Luna Tang, a Writing and Publishing graduate student, is working on her craft – 200 characters at a time.
Tang is the reigning champion of #WeeklyLittlePieces, a Twitter contest for Writing, Literature, and Publishing students launched at the start of the Fall semester that challenges contestants to create a literary triumph in 200 characters or less (bumped up from 100 or less in November to reflect Twitter’s expanded character count). Entries are judged by a rotating slate of WLP faculty members, and the winners are tweeted by the esteemed @Emerson_WLP.
“It feels like a screenwriter is creating a screen and trying to give the audience a punchline within 10 seconds,” Tang said of her work.
#WeeklyLittlePieces (acronym = WLP. See what they did there?) is the brainchild of Jerrika Waller, herself a WLP graduate student and research assistant for the department. Waller, who manages the department’s social media, was looking for a way to engage more WLP students on Twitter.
Waller’s been getting a steady stream of entries, with one or two devotees like Tang, but she’d like to get more of a raging river.
People don’t specify the genre they’re writing in when they submit pieces, Waller said, and the brevity of the work makes it hard to tell sometimes whether it’s fiction or nonfiction, but it’s been an “interesting mix.”
Some are droll (“Be creative to escape from the destiny of receiving alms from a robot.” — Luna Tang). Some are chilling (“Fame crept up his body and around his neck, tighter, until the boy smiled for all the world to see.” — Dev Patil). At least one was mathematical (“[Word Count/Days until Deadline (Can be neg.)] X Stress Level (NEVER neg.)=how good my writing is” – Anu Reddy). Waller said a lot of them write about writing, which probably shouldn’t be surprising.
“Most of them seem to be dark,” she said. “There’s a mood they’re trying to go for.”
Tang, who is an international student, said she sees them as a way to practice her grammar, vocabulary, and sentence structure, and she looks to friends for feedback before submitting them.
But beyond being a technical exercise, #WeeklyLittlePieces is just a good channel for expression, according to Tang.
“I am simply enjoying the process,” she said.
To enter #WeeklyLittlePieces, write piece of 200 characters or less and direct message it to one of WLP’s Twitter (@Emerson_WLP) or Facebook accounts (@EmersonCollegeWLP or @WLPTownCrier), or email it to email@example.com.

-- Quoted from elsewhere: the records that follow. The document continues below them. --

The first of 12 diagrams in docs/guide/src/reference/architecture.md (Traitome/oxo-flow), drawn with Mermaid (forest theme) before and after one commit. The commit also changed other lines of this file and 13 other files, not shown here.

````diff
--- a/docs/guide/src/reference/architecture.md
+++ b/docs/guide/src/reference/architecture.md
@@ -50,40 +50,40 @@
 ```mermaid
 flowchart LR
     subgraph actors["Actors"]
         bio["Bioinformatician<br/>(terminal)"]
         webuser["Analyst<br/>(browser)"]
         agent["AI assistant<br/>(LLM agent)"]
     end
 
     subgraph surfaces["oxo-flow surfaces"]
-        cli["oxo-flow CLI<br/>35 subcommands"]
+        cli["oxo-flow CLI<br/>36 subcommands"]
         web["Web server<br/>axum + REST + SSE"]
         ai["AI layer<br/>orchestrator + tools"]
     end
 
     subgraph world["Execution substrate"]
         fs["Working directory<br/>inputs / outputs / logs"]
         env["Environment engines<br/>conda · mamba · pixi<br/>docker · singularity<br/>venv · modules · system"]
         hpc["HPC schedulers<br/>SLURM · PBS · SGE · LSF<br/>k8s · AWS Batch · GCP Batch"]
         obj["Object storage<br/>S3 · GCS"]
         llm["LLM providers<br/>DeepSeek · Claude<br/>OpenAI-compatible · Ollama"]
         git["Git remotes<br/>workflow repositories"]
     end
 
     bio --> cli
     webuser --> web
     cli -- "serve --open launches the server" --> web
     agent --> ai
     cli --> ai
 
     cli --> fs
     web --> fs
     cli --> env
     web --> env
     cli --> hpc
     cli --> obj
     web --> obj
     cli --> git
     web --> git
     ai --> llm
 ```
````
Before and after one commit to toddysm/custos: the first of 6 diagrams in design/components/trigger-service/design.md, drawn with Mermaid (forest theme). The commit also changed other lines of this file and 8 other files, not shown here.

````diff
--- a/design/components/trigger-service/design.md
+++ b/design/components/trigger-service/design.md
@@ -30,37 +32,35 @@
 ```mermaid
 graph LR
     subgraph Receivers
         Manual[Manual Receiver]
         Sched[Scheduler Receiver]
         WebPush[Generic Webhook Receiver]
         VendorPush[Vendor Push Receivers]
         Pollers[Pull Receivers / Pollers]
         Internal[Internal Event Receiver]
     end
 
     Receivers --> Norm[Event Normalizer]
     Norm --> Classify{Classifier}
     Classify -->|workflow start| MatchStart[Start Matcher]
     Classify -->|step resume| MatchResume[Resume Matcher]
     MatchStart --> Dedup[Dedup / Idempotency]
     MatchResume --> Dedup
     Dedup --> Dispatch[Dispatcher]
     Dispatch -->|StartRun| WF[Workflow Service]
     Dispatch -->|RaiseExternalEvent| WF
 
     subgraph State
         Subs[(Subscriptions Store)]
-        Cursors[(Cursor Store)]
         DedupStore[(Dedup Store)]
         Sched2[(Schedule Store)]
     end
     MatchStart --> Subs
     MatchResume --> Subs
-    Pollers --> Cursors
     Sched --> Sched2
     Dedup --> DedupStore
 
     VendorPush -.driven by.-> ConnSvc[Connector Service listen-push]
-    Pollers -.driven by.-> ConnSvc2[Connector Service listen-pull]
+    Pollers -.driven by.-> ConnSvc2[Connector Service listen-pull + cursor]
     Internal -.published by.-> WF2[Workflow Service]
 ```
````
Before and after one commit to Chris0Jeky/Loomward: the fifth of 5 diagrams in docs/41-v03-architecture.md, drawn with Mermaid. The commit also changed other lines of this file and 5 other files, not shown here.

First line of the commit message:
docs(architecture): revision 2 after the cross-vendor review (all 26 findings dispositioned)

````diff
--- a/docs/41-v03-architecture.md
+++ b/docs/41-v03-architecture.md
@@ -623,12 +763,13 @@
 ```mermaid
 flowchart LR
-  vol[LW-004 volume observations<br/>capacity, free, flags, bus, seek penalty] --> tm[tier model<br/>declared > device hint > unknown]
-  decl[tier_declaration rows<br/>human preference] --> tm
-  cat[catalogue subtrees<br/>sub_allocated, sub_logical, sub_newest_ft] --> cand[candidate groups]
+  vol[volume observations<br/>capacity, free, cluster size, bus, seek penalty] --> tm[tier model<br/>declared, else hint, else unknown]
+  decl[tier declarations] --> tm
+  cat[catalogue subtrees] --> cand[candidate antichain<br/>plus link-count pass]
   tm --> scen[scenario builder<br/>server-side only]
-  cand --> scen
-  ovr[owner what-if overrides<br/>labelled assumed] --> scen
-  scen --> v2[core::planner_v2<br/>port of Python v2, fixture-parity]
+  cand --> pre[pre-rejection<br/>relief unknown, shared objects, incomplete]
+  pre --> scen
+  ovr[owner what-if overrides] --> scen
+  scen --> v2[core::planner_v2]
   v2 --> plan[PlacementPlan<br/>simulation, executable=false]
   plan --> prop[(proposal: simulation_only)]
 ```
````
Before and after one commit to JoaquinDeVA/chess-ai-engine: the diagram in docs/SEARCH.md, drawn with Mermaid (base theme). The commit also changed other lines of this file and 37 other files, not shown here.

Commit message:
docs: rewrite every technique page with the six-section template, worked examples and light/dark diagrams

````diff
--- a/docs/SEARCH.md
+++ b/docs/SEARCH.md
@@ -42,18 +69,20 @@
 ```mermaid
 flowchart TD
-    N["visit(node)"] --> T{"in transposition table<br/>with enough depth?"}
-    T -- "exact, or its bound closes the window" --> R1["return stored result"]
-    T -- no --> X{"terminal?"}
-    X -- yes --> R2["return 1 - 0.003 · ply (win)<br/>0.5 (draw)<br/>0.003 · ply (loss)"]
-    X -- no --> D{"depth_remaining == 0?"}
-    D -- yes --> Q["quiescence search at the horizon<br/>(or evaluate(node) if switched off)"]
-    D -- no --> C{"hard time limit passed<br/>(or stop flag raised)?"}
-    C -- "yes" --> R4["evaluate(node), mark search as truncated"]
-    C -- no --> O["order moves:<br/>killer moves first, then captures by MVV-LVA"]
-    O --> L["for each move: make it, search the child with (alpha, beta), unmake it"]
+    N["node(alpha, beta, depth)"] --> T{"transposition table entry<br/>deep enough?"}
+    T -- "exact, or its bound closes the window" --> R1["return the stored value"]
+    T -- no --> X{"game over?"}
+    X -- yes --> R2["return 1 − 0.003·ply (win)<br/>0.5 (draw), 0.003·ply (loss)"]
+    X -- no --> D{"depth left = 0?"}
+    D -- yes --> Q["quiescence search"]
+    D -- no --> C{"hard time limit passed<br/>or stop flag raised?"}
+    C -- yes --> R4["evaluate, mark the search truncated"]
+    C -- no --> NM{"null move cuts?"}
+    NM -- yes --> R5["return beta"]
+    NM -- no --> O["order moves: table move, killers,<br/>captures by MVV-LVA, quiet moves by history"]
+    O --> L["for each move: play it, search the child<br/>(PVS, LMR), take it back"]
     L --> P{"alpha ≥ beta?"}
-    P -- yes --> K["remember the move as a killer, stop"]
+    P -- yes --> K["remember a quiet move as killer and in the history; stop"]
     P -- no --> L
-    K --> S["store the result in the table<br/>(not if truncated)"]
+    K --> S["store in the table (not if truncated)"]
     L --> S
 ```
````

Deadline for submissions is Wednesdays at 10:00 am; winners will be tweeted on Fridays.